Marine and freshwater resources and ecosystems are now recognised as ranking among the world's most valuable assets. Managing these resources wisely is a key challenge in the 21st century.
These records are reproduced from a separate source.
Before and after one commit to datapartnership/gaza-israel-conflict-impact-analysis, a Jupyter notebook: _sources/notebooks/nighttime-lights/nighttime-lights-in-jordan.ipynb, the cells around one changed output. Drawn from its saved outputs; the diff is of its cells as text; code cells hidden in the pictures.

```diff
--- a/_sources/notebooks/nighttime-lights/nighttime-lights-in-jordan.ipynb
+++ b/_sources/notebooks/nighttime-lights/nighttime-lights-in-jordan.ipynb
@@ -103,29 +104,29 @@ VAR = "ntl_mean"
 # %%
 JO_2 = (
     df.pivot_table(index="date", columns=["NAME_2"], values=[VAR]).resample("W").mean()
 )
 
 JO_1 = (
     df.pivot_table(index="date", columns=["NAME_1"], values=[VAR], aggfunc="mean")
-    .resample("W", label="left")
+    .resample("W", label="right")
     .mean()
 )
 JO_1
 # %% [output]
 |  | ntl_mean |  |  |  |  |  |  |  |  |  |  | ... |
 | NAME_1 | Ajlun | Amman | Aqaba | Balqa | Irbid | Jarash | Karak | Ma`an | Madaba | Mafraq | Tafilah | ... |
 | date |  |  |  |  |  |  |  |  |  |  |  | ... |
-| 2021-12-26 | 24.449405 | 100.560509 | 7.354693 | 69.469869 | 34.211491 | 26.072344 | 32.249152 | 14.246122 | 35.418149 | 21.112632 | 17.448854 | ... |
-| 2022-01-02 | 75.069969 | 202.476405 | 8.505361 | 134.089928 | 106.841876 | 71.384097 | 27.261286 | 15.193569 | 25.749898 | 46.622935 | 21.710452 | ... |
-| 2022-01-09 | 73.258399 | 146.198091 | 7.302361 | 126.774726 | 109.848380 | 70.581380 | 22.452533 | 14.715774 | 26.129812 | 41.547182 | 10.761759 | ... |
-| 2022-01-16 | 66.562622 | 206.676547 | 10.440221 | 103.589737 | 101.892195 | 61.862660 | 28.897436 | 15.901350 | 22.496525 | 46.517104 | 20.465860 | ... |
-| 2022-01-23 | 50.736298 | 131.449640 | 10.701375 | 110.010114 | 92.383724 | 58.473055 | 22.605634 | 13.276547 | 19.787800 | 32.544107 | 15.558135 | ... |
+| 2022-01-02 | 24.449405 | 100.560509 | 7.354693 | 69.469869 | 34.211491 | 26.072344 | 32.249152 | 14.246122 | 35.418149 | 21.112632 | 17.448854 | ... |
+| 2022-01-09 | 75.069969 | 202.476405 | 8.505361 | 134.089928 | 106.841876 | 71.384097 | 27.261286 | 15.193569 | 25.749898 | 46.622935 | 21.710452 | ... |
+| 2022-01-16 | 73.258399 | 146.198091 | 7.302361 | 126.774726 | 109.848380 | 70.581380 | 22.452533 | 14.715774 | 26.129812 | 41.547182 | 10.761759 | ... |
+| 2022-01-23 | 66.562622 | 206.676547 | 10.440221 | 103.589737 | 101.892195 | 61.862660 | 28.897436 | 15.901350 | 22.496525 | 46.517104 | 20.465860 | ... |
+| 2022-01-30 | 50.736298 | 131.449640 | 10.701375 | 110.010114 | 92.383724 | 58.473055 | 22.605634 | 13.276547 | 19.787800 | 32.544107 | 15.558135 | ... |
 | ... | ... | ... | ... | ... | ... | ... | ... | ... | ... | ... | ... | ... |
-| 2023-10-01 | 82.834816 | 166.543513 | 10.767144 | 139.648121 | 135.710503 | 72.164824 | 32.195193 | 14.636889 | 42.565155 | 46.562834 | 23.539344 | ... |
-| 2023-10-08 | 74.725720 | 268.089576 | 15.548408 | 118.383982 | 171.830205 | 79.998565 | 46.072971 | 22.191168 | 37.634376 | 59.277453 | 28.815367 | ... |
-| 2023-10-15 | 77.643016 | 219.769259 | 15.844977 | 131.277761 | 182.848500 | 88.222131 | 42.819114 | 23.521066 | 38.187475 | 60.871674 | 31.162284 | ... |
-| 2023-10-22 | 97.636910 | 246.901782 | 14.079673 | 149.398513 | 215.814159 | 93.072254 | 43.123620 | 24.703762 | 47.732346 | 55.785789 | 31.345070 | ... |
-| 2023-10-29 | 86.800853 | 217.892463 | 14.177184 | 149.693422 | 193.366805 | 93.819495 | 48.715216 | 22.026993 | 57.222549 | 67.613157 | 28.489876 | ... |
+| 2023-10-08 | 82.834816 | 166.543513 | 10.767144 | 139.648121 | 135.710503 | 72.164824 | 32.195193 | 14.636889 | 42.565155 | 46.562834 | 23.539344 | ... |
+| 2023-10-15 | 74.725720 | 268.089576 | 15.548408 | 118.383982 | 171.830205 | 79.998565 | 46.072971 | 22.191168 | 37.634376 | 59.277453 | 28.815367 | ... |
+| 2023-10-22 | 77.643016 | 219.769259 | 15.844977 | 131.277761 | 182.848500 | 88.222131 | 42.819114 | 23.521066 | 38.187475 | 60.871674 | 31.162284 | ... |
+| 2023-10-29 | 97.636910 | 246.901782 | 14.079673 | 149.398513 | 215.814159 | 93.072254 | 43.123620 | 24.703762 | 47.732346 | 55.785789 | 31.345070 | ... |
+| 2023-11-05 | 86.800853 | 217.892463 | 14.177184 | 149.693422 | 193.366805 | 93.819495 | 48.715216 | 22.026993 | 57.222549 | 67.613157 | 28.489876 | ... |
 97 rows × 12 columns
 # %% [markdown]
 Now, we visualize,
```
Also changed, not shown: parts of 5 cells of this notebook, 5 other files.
New Zealand has jurisdiction over a maritime area that is 24 times the size of its land mass, yet relatively little is understood about this area's resources and capacity.
The Coastal Marine Group (CMG) is a specialist niche operator in shallow water mapping and surveying, meeting the needs of researchers, managers, and developers of New Zealand’s marine and water resources.
The group contains a mix of established and emerging researchers supported by outstanding technical personnel, and offers contract research, collaborative research, consultancy, survey work, monitoring programmes, data analysis and interpretation and shallow water mapping.
To maintain and enhance the recognised national leadership and international standing of the coastal research at the University of Waikato for undergraduate and postgraduate training and quality research output.
- Fostering the status of New Zealand's leading coastal research group.
- To encourage national and international students to undertake coastal research training.
- To advance understanding of coastal processes in both a fundamental and applied context.
- To link with industry for specialised projects.
- To advance knowledge by maintaining a high level of peer-reviewed publications.
- To embrace a multi-disciplinary breadth to coastal marine issues as a platform for sustainable management of coastal resources.
- To focus on coastal sedimentation, geomorphology and morphodynamics, oceanographic processes, and coastal ecological impact monitoring.
- To maintain and enhance traditional research values and of quality output and peer-reviewed science.
- To maintain focus on applied research programs and link with industry.
- To ensure all graduate students are capable of running hydrodynamic numerical simulation models of coastal processes.
- To apply shallow multibeam echo sounding (MBES) to better represent coastal environment.